Start of Block

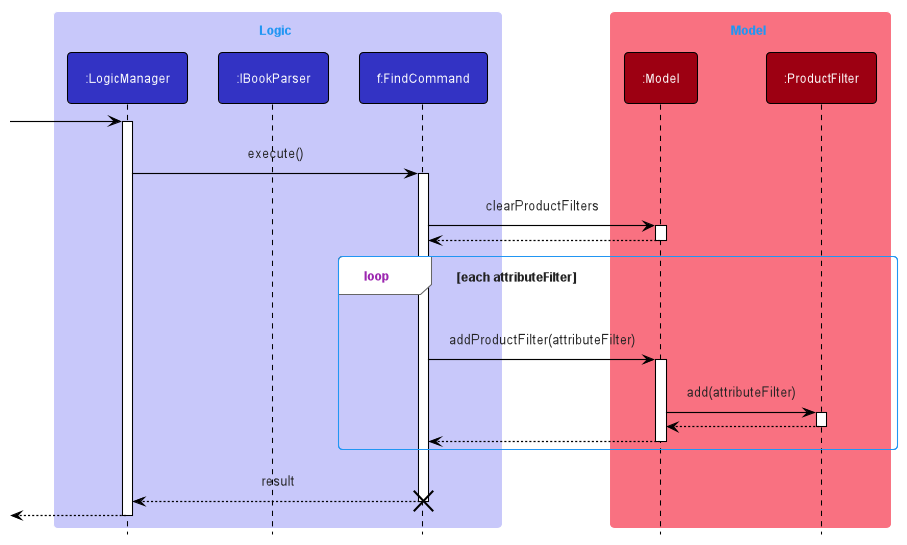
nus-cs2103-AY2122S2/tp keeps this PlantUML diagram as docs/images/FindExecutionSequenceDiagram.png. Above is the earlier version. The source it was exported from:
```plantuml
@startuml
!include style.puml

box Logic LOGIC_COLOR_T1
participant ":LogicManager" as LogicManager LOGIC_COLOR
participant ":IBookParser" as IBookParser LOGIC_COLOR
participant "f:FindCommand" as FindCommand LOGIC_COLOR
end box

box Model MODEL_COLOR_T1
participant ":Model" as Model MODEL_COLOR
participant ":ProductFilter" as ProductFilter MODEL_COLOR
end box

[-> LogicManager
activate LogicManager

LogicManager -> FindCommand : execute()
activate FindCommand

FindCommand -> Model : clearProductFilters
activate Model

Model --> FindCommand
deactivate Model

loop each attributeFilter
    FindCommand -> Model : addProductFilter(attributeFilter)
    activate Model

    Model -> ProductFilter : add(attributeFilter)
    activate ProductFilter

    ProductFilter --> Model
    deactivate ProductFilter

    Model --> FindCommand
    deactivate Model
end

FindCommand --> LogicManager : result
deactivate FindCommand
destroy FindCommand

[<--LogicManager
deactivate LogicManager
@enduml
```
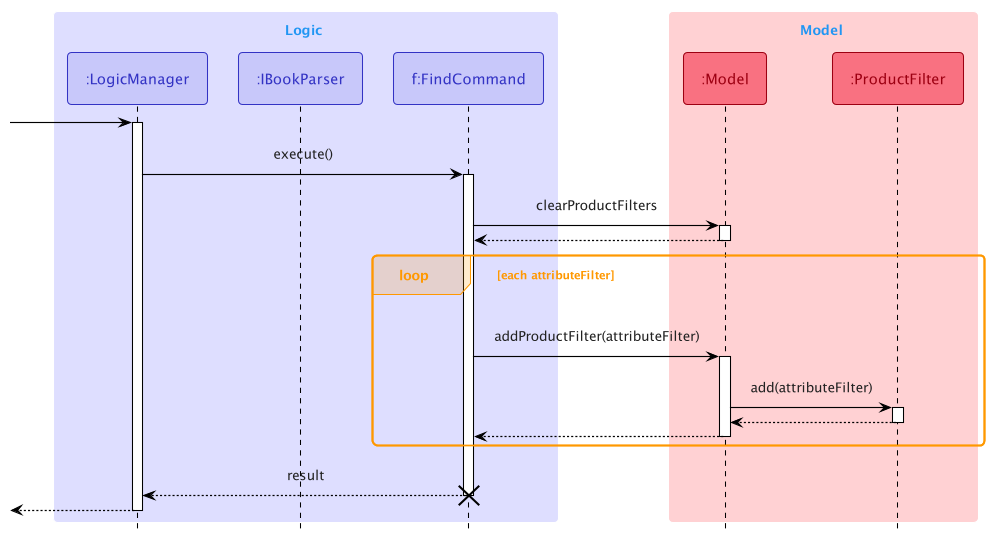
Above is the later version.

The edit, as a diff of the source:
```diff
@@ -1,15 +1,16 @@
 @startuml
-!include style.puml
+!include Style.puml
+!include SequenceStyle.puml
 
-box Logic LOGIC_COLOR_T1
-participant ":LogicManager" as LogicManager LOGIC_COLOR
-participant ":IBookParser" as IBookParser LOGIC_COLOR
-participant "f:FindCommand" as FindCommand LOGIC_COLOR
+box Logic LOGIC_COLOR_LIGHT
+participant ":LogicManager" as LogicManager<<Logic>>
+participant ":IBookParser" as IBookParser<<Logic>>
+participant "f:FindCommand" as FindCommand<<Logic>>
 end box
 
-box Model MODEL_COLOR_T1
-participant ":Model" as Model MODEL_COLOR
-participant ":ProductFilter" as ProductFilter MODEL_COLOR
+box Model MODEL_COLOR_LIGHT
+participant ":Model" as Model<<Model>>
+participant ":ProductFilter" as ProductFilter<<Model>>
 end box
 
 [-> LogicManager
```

End of Block
Start of Block

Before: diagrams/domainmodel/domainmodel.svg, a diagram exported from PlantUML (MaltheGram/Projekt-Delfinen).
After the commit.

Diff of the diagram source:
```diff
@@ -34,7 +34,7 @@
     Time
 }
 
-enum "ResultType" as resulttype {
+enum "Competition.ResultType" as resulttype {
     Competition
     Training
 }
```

End of Block
Start of Block

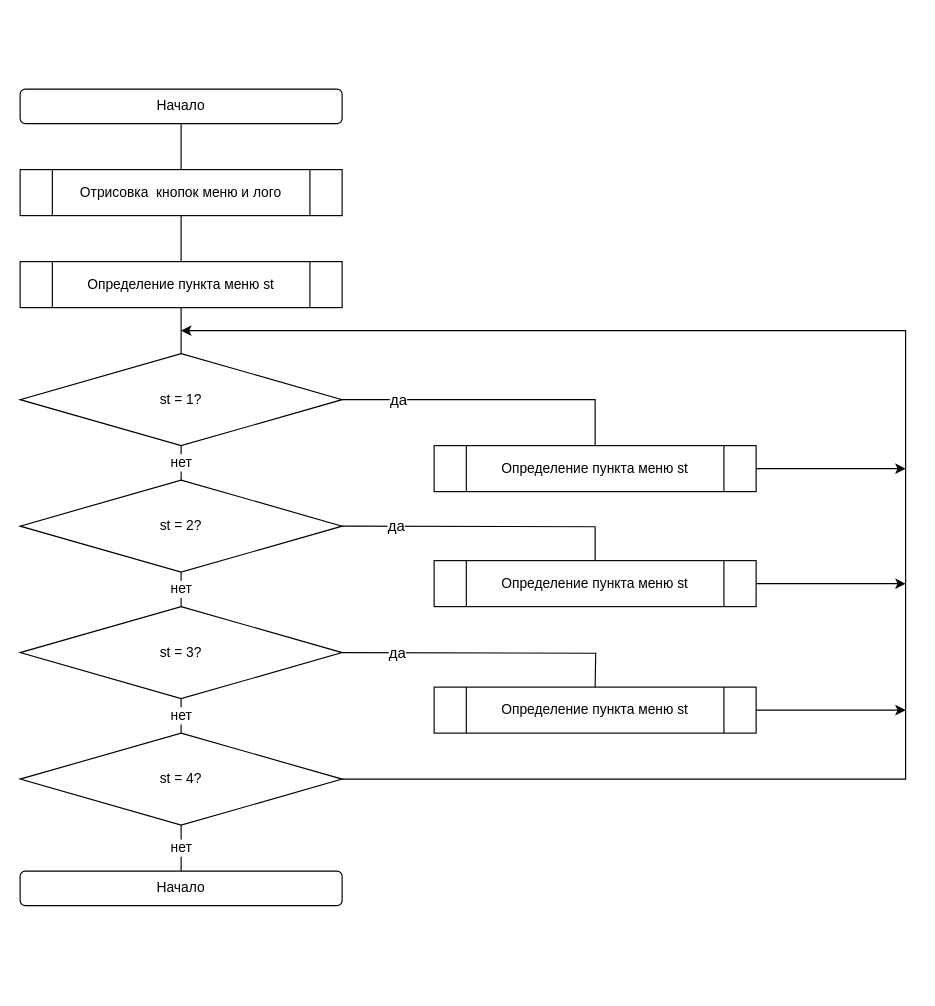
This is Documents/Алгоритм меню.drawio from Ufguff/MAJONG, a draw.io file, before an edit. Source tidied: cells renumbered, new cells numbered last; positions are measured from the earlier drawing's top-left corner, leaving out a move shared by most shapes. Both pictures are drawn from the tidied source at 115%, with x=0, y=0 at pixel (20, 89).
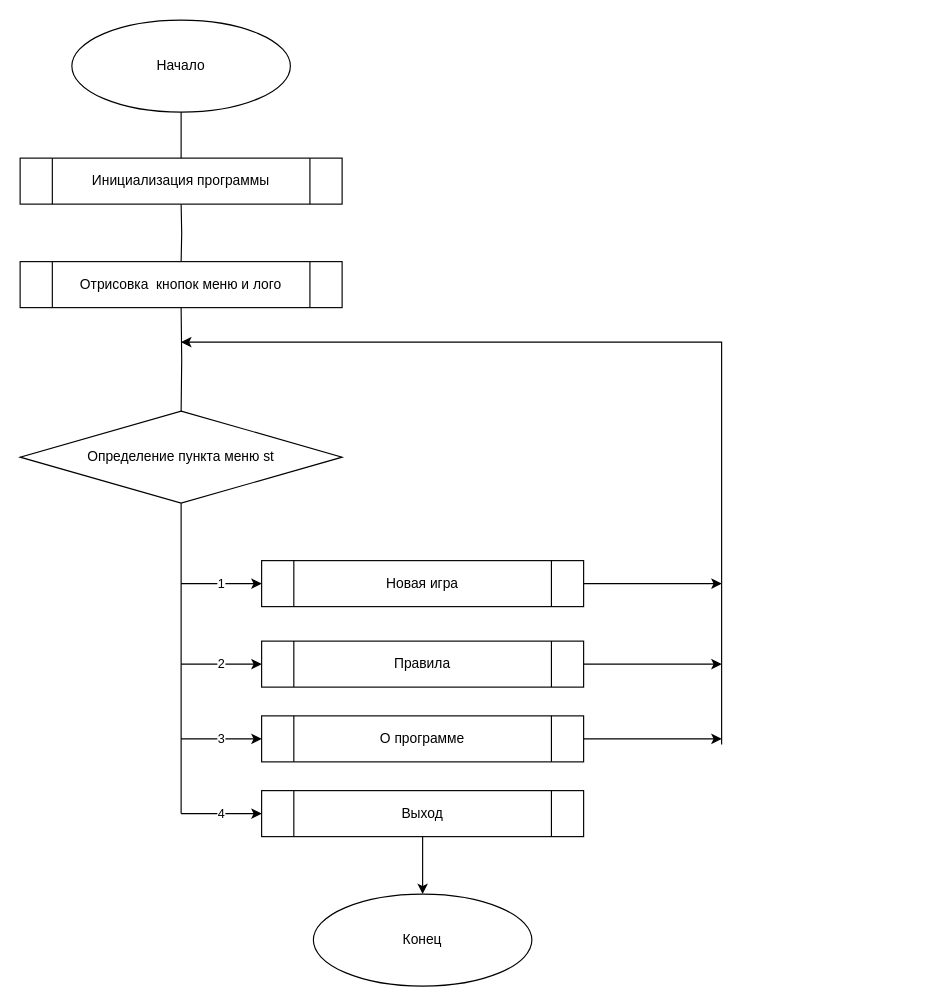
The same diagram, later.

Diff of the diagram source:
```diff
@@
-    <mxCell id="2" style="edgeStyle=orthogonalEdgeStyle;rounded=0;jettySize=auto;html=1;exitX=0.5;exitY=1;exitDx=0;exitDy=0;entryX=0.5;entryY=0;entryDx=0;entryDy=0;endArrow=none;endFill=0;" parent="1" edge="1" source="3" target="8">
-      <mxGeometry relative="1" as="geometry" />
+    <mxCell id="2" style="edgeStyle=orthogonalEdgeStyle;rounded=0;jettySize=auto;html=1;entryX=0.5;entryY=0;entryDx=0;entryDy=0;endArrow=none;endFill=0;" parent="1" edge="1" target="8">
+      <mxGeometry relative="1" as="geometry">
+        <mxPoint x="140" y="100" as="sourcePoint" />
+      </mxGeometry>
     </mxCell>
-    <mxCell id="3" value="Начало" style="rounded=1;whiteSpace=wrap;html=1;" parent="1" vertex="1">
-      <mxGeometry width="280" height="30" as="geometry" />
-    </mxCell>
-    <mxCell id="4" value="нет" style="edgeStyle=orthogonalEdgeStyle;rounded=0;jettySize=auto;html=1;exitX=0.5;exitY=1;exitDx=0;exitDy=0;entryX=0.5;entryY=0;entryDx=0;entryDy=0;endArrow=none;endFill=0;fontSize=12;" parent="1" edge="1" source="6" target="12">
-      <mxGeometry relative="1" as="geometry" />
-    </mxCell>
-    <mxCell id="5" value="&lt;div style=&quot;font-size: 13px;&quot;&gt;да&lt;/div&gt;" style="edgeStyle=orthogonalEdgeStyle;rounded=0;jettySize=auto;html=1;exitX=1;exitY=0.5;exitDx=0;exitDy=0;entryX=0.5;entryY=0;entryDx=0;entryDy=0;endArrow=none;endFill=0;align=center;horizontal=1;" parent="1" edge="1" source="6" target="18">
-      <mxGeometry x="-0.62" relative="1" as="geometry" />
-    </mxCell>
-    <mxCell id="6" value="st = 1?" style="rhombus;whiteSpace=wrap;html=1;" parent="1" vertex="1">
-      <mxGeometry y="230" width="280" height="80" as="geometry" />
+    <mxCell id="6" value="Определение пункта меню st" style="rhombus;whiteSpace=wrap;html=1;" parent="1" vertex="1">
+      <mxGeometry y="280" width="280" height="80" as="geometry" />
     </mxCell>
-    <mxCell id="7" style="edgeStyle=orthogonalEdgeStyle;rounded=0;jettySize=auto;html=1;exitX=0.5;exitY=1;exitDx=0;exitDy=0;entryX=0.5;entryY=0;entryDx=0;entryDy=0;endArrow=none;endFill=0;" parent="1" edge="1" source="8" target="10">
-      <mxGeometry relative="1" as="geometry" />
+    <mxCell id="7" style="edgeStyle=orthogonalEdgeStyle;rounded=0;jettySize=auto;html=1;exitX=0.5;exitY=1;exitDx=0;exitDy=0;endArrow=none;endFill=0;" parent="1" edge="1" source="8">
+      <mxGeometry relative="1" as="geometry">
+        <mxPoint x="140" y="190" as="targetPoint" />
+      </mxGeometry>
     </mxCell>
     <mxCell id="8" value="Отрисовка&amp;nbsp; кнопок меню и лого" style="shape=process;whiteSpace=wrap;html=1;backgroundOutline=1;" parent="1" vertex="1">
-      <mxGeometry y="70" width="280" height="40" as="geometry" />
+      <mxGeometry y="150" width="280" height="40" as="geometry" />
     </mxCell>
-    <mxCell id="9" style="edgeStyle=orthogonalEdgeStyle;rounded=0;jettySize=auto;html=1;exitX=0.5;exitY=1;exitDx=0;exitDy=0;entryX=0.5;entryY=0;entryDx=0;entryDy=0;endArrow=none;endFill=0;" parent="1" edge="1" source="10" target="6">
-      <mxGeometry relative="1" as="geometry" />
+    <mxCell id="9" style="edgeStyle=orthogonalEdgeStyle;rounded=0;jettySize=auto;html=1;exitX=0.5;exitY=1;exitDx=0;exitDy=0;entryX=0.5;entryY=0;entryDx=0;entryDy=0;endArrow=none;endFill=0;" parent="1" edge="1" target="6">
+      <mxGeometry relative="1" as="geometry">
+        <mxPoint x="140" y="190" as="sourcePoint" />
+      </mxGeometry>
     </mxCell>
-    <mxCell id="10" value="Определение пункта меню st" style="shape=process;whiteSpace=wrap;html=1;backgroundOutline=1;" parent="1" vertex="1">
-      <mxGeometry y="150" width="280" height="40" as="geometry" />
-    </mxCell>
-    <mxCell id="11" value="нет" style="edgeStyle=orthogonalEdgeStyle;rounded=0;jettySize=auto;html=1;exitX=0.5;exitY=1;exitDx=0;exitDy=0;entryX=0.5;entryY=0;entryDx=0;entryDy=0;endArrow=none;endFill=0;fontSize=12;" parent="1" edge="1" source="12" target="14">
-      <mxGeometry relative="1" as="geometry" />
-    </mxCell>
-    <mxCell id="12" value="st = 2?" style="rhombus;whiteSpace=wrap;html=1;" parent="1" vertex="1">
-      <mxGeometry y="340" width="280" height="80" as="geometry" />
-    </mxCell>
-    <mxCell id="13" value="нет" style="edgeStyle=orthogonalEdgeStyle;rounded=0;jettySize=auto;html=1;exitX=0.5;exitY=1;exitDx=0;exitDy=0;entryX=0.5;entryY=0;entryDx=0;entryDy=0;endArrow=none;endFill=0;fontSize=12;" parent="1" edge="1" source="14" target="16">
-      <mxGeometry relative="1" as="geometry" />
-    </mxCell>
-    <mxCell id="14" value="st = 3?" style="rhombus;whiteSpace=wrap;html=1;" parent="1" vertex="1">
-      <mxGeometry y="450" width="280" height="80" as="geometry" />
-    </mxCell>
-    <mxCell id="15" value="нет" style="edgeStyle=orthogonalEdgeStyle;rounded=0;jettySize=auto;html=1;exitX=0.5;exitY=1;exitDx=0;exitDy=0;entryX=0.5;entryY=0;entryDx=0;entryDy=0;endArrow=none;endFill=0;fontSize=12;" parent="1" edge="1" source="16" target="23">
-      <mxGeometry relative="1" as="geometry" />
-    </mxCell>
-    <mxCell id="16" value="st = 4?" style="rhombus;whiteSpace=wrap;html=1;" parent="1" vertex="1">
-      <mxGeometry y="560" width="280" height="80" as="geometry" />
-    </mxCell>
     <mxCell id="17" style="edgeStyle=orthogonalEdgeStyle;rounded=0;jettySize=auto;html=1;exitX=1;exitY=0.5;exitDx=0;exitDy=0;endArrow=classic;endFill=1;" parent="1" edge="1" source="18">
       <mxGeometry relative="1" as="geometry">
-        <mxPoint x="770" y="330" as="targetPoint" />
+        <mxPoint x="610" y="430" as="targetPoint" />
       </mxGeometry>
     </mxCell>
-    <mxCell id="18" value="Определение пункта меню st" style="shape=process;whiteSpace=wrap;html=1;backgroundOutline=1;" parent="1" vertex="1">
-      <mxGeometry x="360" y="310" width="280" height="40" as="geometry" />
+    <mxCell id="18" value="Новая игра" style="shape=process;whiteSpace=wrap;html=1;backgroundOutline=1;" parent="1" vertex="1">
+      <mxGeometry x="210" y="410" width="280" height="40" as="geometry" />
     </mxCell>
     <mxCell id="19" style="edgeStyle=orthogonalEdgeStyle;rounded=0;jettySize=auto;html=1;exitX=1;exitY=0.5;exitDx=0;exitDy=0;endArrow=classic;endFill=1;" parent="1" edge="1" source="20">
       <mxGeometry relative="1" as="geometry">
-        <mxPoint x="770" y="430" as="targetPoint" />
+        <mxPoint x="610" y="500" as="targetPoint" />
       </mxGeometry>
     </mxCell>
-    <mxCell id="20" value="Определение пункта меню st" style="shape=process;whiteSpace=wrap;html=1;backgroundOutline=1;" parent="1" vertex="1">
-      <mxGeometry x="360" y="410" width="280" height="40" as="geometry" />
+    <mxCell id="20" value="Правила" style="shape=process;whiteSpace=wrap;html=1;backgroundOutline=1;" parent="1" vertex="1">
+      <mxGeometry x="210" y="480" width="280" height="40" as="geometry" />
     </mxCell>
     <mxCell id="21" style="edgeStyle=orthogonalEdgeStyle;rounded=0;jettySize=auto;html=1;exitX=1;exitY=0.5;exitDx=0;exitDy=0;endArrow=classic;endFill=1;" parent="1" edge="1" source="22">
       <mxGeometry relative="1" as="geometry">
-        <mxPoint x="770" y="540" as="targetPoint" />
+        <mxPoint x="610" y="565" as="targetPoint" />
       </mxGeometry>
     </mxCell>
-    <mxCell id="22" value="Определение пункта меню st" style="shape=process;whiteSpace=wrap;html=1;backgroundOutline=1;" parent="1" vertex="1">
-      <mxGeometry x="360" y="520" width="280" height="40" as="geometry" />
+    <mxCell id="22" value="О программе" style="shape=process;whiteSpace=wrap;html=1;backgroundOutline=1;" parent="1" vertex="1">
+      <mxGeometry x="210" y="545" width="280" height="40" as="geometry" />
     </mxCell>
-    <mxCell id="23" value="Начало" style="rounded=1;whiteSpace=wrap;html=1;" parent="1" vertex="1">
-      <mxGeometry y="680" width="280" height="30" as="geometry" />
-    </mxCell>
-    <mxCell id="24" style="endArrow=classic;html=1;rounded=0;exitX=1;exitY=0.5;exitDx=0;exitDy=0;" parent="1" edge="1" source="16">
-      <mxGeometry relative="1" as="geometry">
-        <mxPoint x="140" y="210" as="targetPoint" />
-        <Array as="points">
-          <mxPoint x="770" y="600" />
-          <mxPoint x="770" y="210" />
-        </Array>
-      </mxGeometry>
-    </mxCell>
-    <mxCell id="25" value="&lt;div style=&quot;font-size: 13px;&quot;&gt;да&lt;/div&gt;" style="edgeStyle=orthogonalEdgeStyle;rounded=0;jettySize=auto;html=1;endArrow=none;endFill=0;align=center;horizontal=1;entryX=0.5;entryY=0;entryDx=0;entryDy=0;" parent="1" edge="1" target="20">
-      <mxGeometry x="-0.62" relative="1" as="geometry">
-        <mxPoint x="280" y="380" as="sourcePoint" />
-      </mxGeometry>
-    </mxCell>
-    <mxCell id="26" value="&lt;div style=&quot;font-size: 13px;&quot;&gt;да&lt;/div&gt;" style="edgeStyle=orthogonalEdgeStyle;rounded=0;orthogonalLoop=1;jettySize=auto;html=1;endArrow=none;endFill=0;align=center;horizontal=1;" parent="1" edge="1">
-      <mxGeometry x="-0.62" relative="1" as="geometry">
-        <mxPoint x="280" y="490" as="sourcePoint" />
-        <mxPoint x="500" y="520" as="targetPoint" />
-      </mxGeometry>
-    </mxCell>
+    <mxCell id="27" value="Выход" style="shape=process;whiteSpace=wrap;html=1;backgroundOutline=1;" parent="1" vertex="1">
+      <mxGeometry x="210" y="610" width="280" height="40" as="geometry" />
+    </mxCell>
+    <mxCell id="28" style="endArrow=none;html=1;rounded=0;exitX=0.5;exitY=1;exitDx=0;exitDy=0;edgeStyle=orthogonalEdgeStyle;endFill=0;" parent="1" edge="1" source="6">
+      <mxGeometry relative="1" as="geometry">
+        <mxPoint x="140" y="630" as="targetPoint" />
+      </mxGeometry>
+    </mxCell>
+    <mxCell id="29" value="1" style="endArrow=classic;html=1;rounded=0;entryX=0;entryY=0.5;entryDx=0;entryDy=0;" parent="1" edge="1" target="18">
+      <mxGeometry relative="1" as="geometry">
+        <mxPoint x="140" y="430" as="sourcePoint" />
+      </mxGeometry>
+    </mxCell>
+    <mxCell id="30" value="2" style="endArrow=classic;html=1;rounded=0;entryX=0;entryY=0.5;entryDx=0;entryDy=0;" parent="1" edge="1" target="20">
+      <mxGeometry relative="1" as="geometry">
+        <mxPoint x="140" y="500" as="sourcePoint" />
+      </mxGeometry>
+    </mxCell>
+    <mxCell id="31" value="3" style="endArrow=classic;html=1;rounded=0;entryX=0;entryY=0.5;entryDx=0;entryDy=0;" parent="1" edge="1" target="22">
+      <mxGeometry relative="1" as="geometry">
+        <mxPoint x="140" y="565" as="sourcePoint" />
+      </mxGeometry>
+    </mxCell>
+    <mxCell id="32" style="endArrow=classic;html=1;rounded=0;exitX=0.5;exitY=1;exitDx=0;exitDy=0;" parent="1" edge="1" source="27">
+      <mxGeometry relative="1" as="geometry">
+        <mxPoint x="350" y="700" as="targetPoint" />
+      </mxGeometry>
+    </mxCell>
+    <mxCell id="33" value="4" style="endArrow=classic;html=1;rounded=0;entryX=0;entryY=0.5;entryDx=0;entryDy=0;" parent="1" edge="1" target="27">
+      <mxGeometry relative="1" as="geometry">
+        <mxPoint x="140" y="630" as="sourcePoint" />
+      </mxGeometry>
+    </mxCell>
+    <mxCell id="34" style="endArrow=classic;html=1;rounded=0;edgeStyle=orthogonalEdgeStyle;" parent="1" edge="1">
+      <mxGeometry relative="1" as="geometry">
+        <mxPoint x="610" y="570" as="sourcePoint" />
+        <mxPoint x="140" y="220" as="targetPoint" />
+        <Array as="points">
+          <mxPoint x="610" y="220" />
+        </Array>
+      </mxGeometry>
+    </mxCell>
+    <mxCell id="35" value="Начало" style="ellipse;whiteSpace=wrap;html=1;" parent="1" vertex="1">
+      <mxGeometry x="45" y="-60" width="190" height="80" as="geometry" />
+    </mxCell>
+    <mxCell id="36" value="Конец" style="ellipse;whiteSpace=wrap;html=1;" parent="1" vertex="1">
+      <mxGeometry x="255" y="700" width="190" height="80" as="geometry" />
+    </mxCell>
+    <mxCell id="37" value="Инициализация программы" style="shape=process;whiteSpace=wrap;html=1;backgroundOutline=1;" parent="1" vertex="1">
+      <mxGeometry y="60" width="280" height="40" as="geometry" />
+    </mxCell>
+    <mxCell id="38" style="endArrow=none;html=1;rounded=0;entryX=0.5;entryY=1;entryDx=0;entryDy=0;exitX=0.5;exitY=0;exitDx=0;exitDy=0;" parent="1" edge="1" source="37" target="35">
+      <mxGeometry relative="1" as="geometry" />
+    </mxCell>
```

End of Block

**Exercise goal**
For each line above that contains the word "Array", make a copy.

**Your response**
-        <Array as="points">
-        </Array>
+        <Array as="points">
+        </Array>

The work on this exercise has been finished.